Question: "I have been looking at houses for sale in coastal Maine, and I see that most of them include a listing price for the property. How do the sellers come up with the listing price for a home, and is it always negotiable?"

Let me start with the second part of your question, because it's the quickest and easiest to answer.

Yes, you can negotiate the listing price when buying a house. As the expression goes, everything in real estate is negotiable. But a lot depends on the type of market you are in, and how realistic (or unrealistic) the asking price is. For instance, in a sellers' market -- one with limited inventory and strong demand -- you won't have as much leverage to negotiate the price. But in a buyers' market, you'll have move negotiating leverage.

Additionally, you have to consider the current market value of the house, and how closely the seller's listing price matches that value.  

Where do sellers get the listing price of their home

Asking Price vs. Sale Price

In real estate, the listing price is also referred to as the asking price. The second term is actually more indicative of the seller's mindset. It's the amount they are asking for ... but it's not necessarily the amount they'll get.

When a home is ultimately sold, the selling amount is referred to as the sale price. This is what somebody actually paid for the house. In many cases, the sale price will be lower than the original listing amount, because the seller reduced it at some stage.

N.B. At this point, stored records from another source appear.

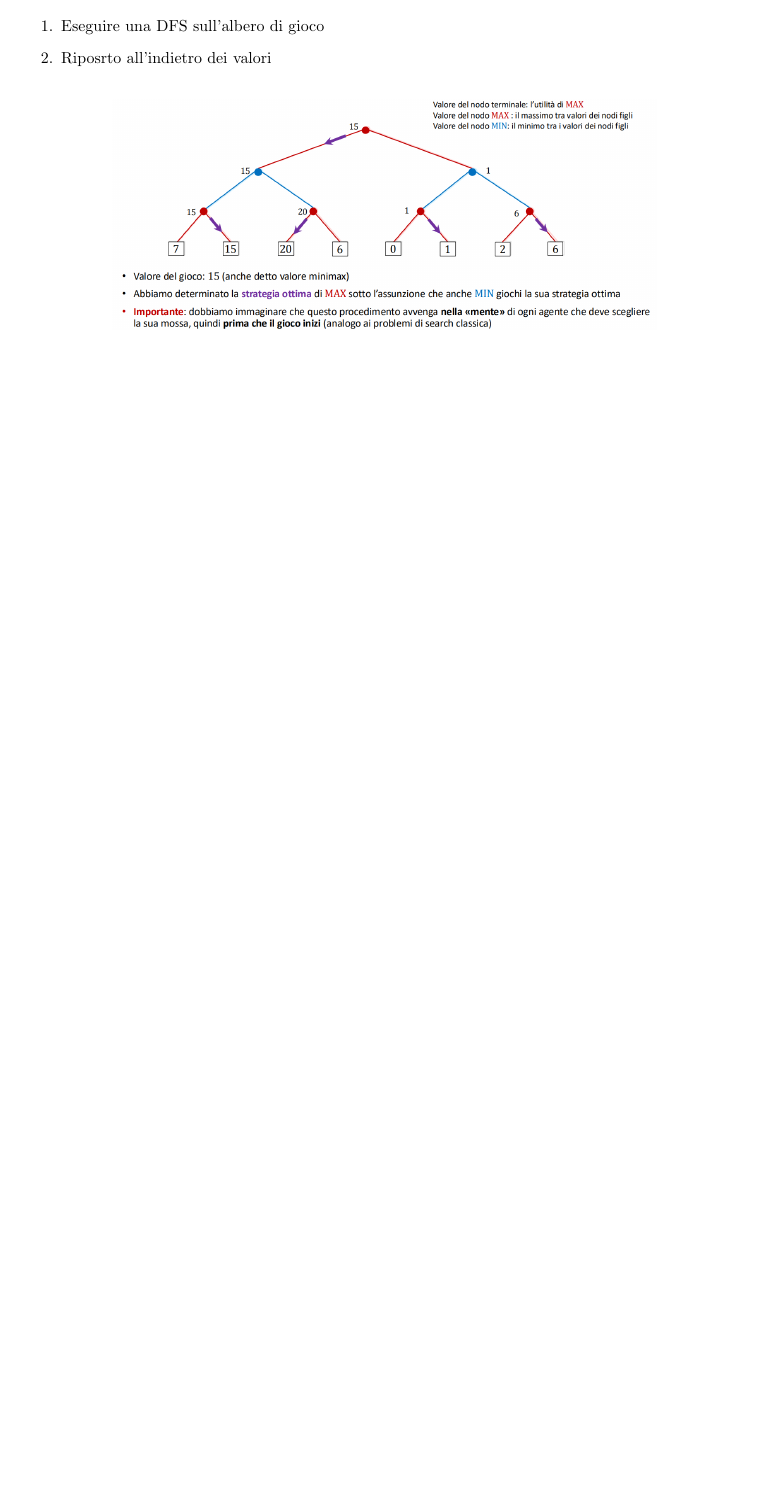
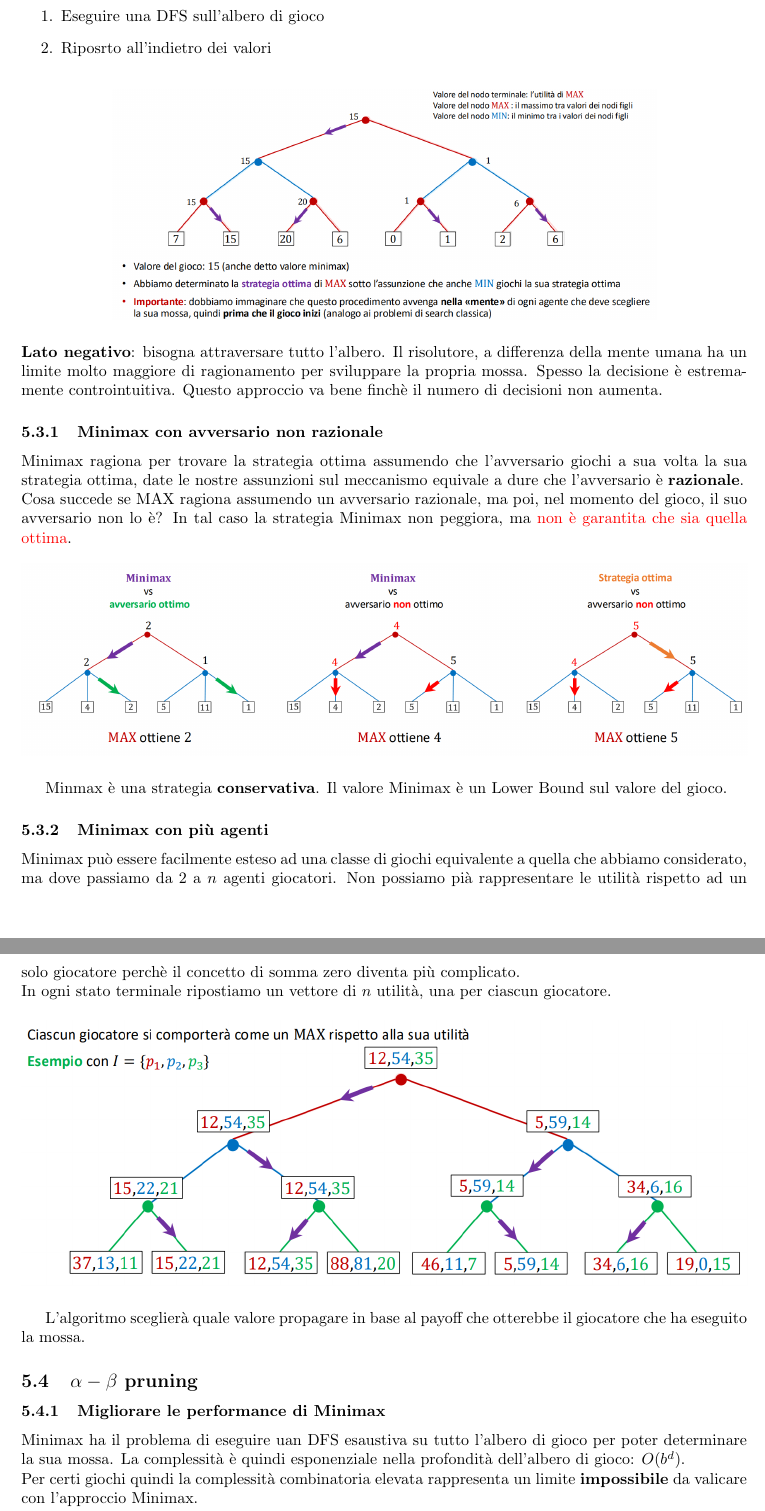
Before and after one commit to FedericoFalcone-hub/Progetti, a LaTeX document (Materiale Università/Intelligenza_Artificiale/main.tex): part of page 16 of 16 before the commit and two parts of pages 16 and 17 of 18 after it, the two joined at a grey line, cut so that both start at the same text, the shorter picture padded with empty space. Compiled offline with pdfLaTeX.

Commit message:
Aggiornato file IA

```diff
--- a/Materiale Università/Intelligenza_Artificiale/main.tex
+++ b/Materiale Università/Intelligenza_Artificiale/main.tex
@@ -436,3 +436,25 @@ Procedimento:
     \centering
     \includegraphics[width=0.75\linewidth]{Images/analisiMinMax.png}
 \end{figure}
+\textbf{Lato negativo}: bisogna attraversare tutto l'albero. Il risolutore, a differenza della mente umana ha un limite molto maggiore di ragionamento per sviluppare la propria mossa. Spesso la decisione è estremamente controintuitiva. Questo approccio va bene finchè il numero di decisioni non aumenta.
+\subsubsection{Minimax con avversario non razionale}
+Minimax ragiona per trovare la strategia ottima assumendo che l'avversario giochi a sua volta la sua strategia ottima, date le nostre assunzioni sul meccanismo equivale a dure che l'avversario è \textbf{razionale}.
+\\ Cosa succede se MAX ragiona assumendo un avversario razionale, ma poi, nel momento del gioco, il suo avversario non lo è? In tal caso la strategia Minimax non peggiora, ma \textcolor{red}{non è garantita che sia quella ottima}.
+\begin{figure}[H]
+    \centering
+    \includegraphics[width=1\linewidth]{Images/MinMaxNonOttimo.png}
+\end{figure}
+Minmax è una strategia \textbf{conservativa}. Il valore Minimax è un Lower Bound sul valore del gioco.
+\subsubsection{Minimax con più agenti}
+Minimax può essere facilmente esteso ad una classe di giochi equivalente a quella che abbiamo considerato, ma dove passiamo da 2 a $n$ agenti giocatori. Non possiamo pià rappresentare le utilità rispetto ad un solo giocatore perchè il concetto di somma zero diventa più complicato.
+\\ In ogni stato terminale ripostiamo un vettore di $n$ utilità, una per ciascun giocatore.
+\begin{figure}[H]
+    \centering
+    \includegraphics[width=1\linewidth]{Images/minmaxmoreagents.png}
+\end{figure}
+L'algoritmo sceglierà quale valore propagare in base al payoff che otterebbe il giocatore che ha eseguito la mossa.
+\subsection{$\alpha-\beta$ pruning}
+\subsubsection{Migliorare le performance di Minimax}
+Minimax ha il problema di eseguire uan DFS esaustiva su tutto l'albero di gioco per poter determinare la sua mossa. La complessità è quindi esponenziale nella profondità dell'albero di gioco: $O(b^d)$.
+\\ Per certi giochi quindi la complessità combinatoria elevata rappresenta un limite \textbf{impossibile} da valicare con l'approccio Minimax.
+\\ \textbf{Idea: } nei problemi di search abbiamo definito delle regole di \textbf{prnunig} che ci hanno aiutato a migliorare l'efficienza pratica degli algoritmi: possiamo definire regole analoghe per la risoluzione di giochi?
@@ -438,0 +465 @@ Procedimento:
+\end{figure}
@@ -438,0 +475 @@ Procedimento:
+\newpage
```
Also changed, not shown: Materiale Università/Intelligenza_Artificiale/Images/MinMaxNonOttimo.png (added), Materiale Università/Intelligenza_Artificiale/Images/alphabeta.png (added), Materiale Università/Intelligenza_Artificiale/Images/migliorieMinimax.png (added), Materiale Università/Intelligenza_Artificiale/Images/minmaxmoreagents.png (added), Materiale Università/Intelligenza_Artificiale/main.pdf, Materiale Università/Intelligenza_Artificiale/main.tex (20 more changed lines), 6 other files.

So yes, it's negotiable.


How the Listing Price is Determined

If the sellers are smart (or if they've hired a smart agent to list the house), they'll base the listing price on recent sales in their area of Midcoast Maine.  In particular, they will find out what similar homes have been selling for over the last few months. These are referred to as comps, short for comparable sales. This kind of data shows the seller what the market is willing to bear, in terms of the asking price. They might even have the house appraised by a licensed Maine real estate appraiser, who will conduct a similar analysis of market trends.

But not all sellers are this rational. Some of them base the listing price on what they paid for the home a few years ago. Or they'll use some arbitrary annual percentage to "force" appreciation on the home, even in a declining market. Or they'll price the home for the exact amount needed to pay off their mortgage. These are common pricing strategies among sellers, but they're all equally flawed. Recent sales and pricing trends are the primary factors that determine market value -- everything else is wishful thinking.


Keep these things in the back of your mind when looking at homes for sale. If you're working with a Dwelling in Maine real estate agent, he or she can help you review recent sales in the area. This is the key to evaluating the seller's listing price.

I hope this answers your question about listing prices for real estate, and I wish you all the best in your housing search.